I hated Dana’s car crash in the middle of the season; it just felt out of nowhere and uncalled for and so far away from the central tenor of the show (what I was hoping for was the Dana spin-off where she is in a love triangle with Finn and Xander (remember Xander?)).  I do love that Everybody Talks by the Neon Trees was the song playing in the car crash scene; I can think of no song more perfect.

While we’re digging back to old decisions made earlier this season, I absolutely hated the Brody plot where he was strangely assigned to drive the tailor from Gettysburg, and ended up killing him.  I kind of understand what the writers wanted to get out of Brody from that scene, but the entire endeavor seemed ham fisted and out of character for the type of job Brody would be given on the show by his handlers.

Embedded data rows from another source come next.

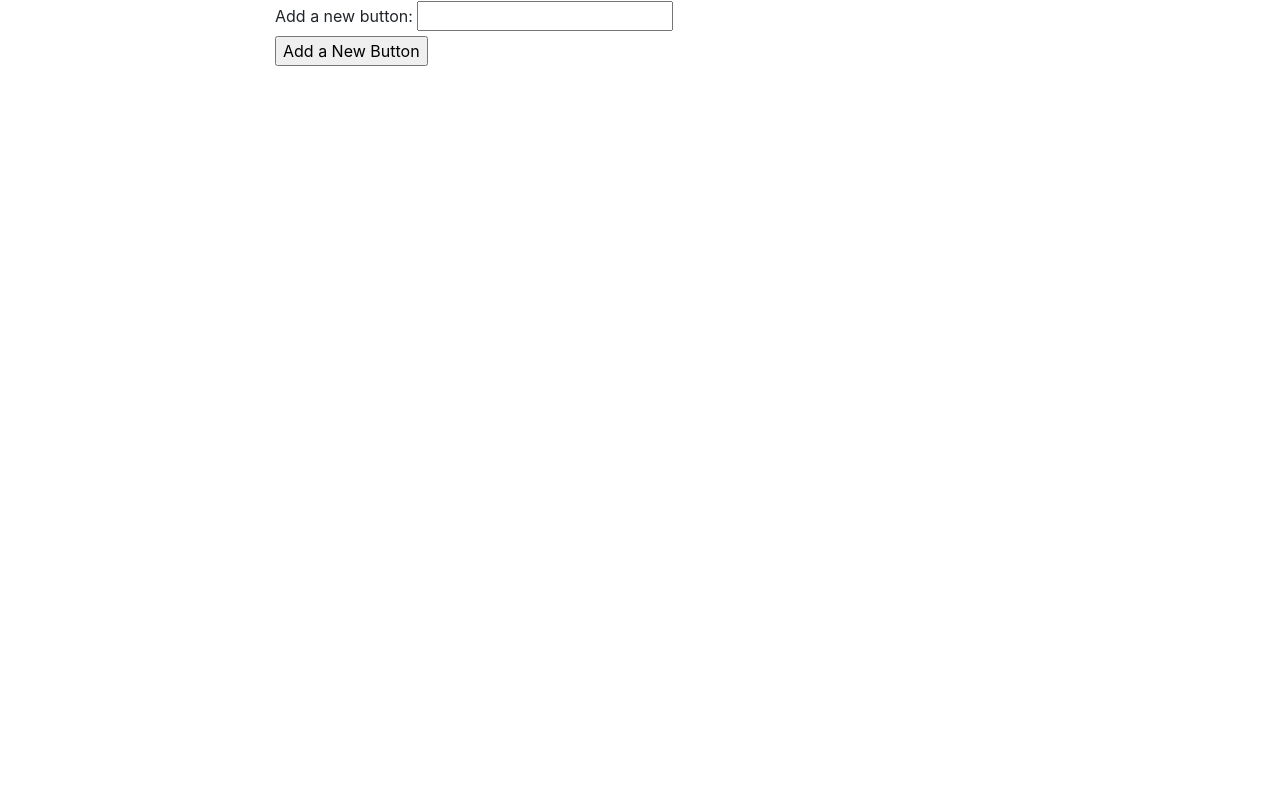
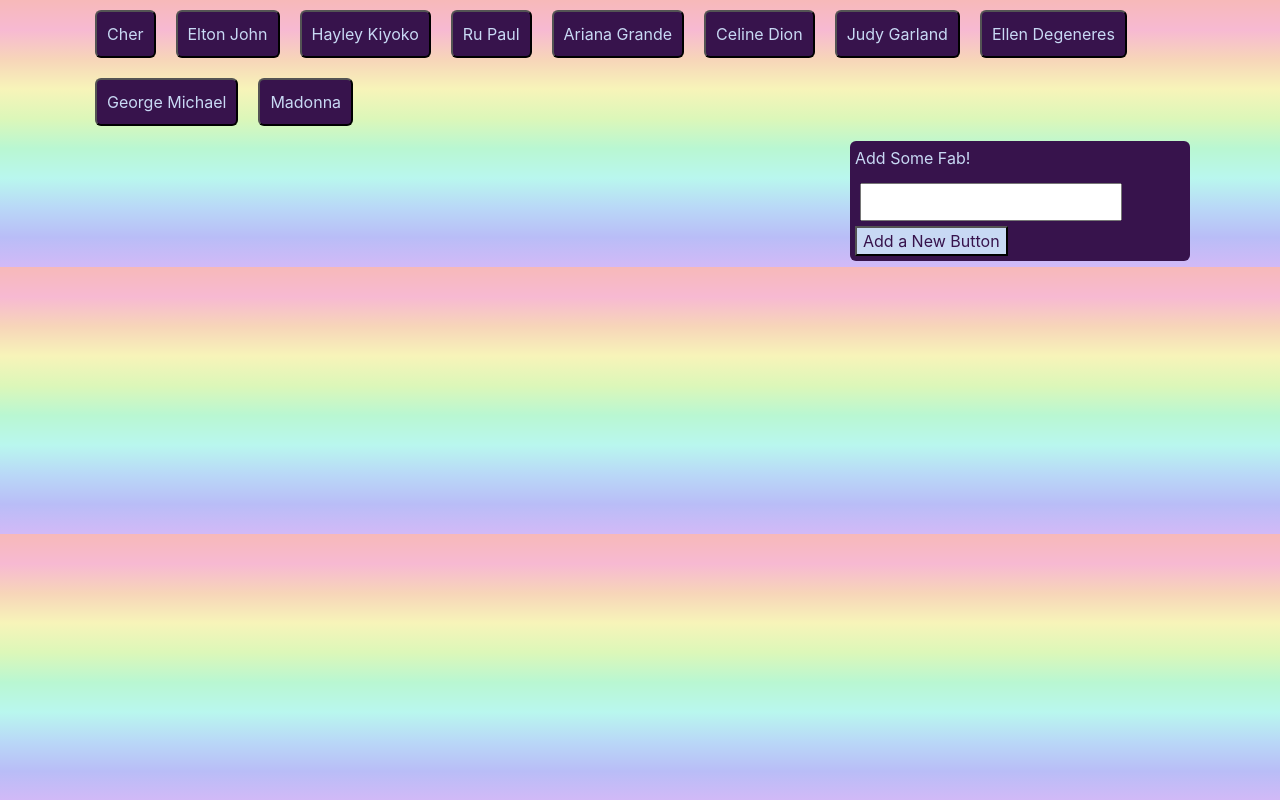
Before and after one commit to amandakaywiggins/gay-icons, a plain HTML site: page index.html in a window 1280 px wide. Drawn offline with nearby package versions, Linux system fonts and the light colour scheme.

Commit message:
It's GAY now!

```diff
--- a/assets/css/reset.css
+++ b/assets/css/reset.css
@@ -0,0 +1,48 @@
+/* http://meyerweb.com/eric/tools/css/reset/
+   v2.0 | 20110126
+   License: none (public domain)
+*/
+
+html, body, div, span, applet, object, iframe,
+h1, h2, h3, h4, h5, h6, p, blockquote, pre,
+a, abbr, acronym, address, big, cite, code,
+del, dfn, em, img, ins, kbd, q, s, samp,
+small, strike, strong, sub, sup, tt, var,
+b, u, i, center,
+dl, dt, dd, ol, ul, li,
+fieldset, form, label, legend,
+table, caption, tbody, tfoot, thead, tr, th, td,
+article, aside, canvas, details, embed,
+figure, figcaption, footer, header, hgroup,
+menu, nav, output, ruby, section, summary,
+time, mark, audio, video {
+	margin: 0;
+	padding: 0;
+	border: 0;
+	font-size: 100%;
+	font: inherit;
+	vertical-align: baseline;
+}
+/* HTML5 display-role reset for older browsers */
+article, aside, details, figcaption, figure,
+footer, header, hgroup, menu, nav, section {
+	display: block;
+}
+body {
+	line-height: 1;
+}
+ol, ul {
+	list-style: none;
+}
+blockquote, q {
+	quotes: none;
+}
+blockquote:before, blockquote:after,
+q:before, q:after {
+	content: '';
+	content: none;
+}
+table {
+	border-collapse: collapse;
+	border-spacing: 0;
+}
--- a/assets/css/style.css
+++ b/assets/css/style.css
@@ -0,0 +1,37 @@
+body {
+    background: linear-gradient(#f7b9b9, #f7b9d2, #f7d5b9, #f7f4b9,
+     #dcf7b9, #b9f7d2, #b9f7ee, #b9d8f7, #b9bdf7, #d2b9f7);
+}
+
+button {
+    color: #c8d9f4;
+    background-color: #37134c;
+    border-radius: 6px;
+    padding: 10px;
+    margin: 10px;
+}
+
+button:hover {
+    box-shadow: 0 12px 16px 0 rgba(0,0,0,0.24), 0 17px 50px 0 rgba(0,0,0,0.19);
+    color: #37134c;
+    background-color: #c8d9f4;
+}
+
+#gay-form {
+    color: #c8d9f4;
+    background-color: #37134c;
+    border-radius: 6px;
+    padding: 5px;
+    margin: 5px;
+}
+
+#gif-input {
+    color: #37134c;
+    padding: 5px;
+    margin: 5px;
+}
+
+#add-button {
+    color: #37134c;
+    background-color: #c8d9f4;
+}
--- a/assets/javascript/app.js
+++ b/assets/javascript/app.js
@@ -1,8 +1,7 @@
-var gayArray = ["Cher" , "Elton John" , "Lady Gaga" , "Hayley Kiyoko" , "Ru Paul" , "Ariana Grande" , "Liberace" , "Celine Dion" ,
-                "Judy Garland" , "Ellen Degeneres" , "Georgia Michael" , "Madonna"];
+var gayArray = ["Cher" , "Elton John" , "Hayley Kiyoko" , "Ru Paul" , "Ariana Grande" , "Celine Dion" ,
+                "Judy Garland" , "Ellen Degeneres" , "George Michael" , "Madonna"];
 
 function displayGayGifs() {
-    $("button").on("click", function() {
     var gay = $(this).attr("data-gay");
     var queryURL = "https://api.giphy.com/v1/gifs/search?q=" + gay + "&api_key=dc6zaTOxFJmzC&limit=10";
 
@@ -12,7 +11,7 @@ function displayGayGifs() {
     }).then(function(response) {
         console.log(response);
         var results = response.data;
-
+        $("button").on("click", function() {
         for (var i = 0; i < results.length; i++) {
             var gayDiv = $("<div>");
             var rating = results[i].rating;
@@ -25,7 +24,7 @@ function displayGayGifs() {
         }
         });
     });
-}
+};
 
 function renderButtons() {
     $("#new-buttons").empty();
@@ -34,9 +33,9 @@ function renderButtons() {
         a.addClass("gay");
         a.attr("data-gay", gayArray[i]);
         a.text(gayArray[i]);
-        $("#buttons-view").append(a);
-    }
-}
+        $("#new-buttons").append(a);
+    };
+};
 
 $("#add-button").on("click", function(event) {
     event.preventDefault();
--- a/index.html
+++ b/index.html
@@ -16,20 +16,17 @@
                 </div>
             </div>
             <div class="row">
-                <div class="col-md-2">
+                <div class="col-md-8">
                     <!--This is a filler column-->
                 </div>
-                <div class="col-md-8">
+                <div class="col-md-4">
                     <!--Holds search-->
-                    <form id="movie-form">
-                        <label for="gif-input">Add a new button:</label>
+                    <form id="gay-form">
+                        <label for="gif-input">Add Some Fab!</label>
                         <input type="text" id="gif-input"><br>
                         <!--triggers new button to be added-->
                         <input id="add-button" type="submit" value="Add a New Button">
                     </form>
-                </div>
-                <div class="col-md-2">
-                    <!--This is a filler column-->
                 </div>
             </div>
             <div class="row">
```
Lines whose indentation alone changed are shown as unchanged.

I don’t like that it seems like the CIA is made up of four people; more characters doesn’t always equal better in a show, but to some extent it often does.  Fewer characters limits what you can do with every character, and even with fewer main characters, it’s possible to feel like a real world by at least having minor characters buzzing around, instead of just four people. I don’t expect the show to be real life believable.  It’s not The Wire; very few shows have that feeling of being absolutely real.  But I did feel the show expanded its bounds for realism in the second season beyond the barriers it had set up in the first.  Abu Nazir’s hands on treatment, of not only being in the states but kidnapping Carrie, believability aside, just felt more 24-like than Homeland-like.   It’s not that shows can never been implausible  it’s that once they set the boundaries for the relative level of implausibility in the show, they shouldn’t exceed that.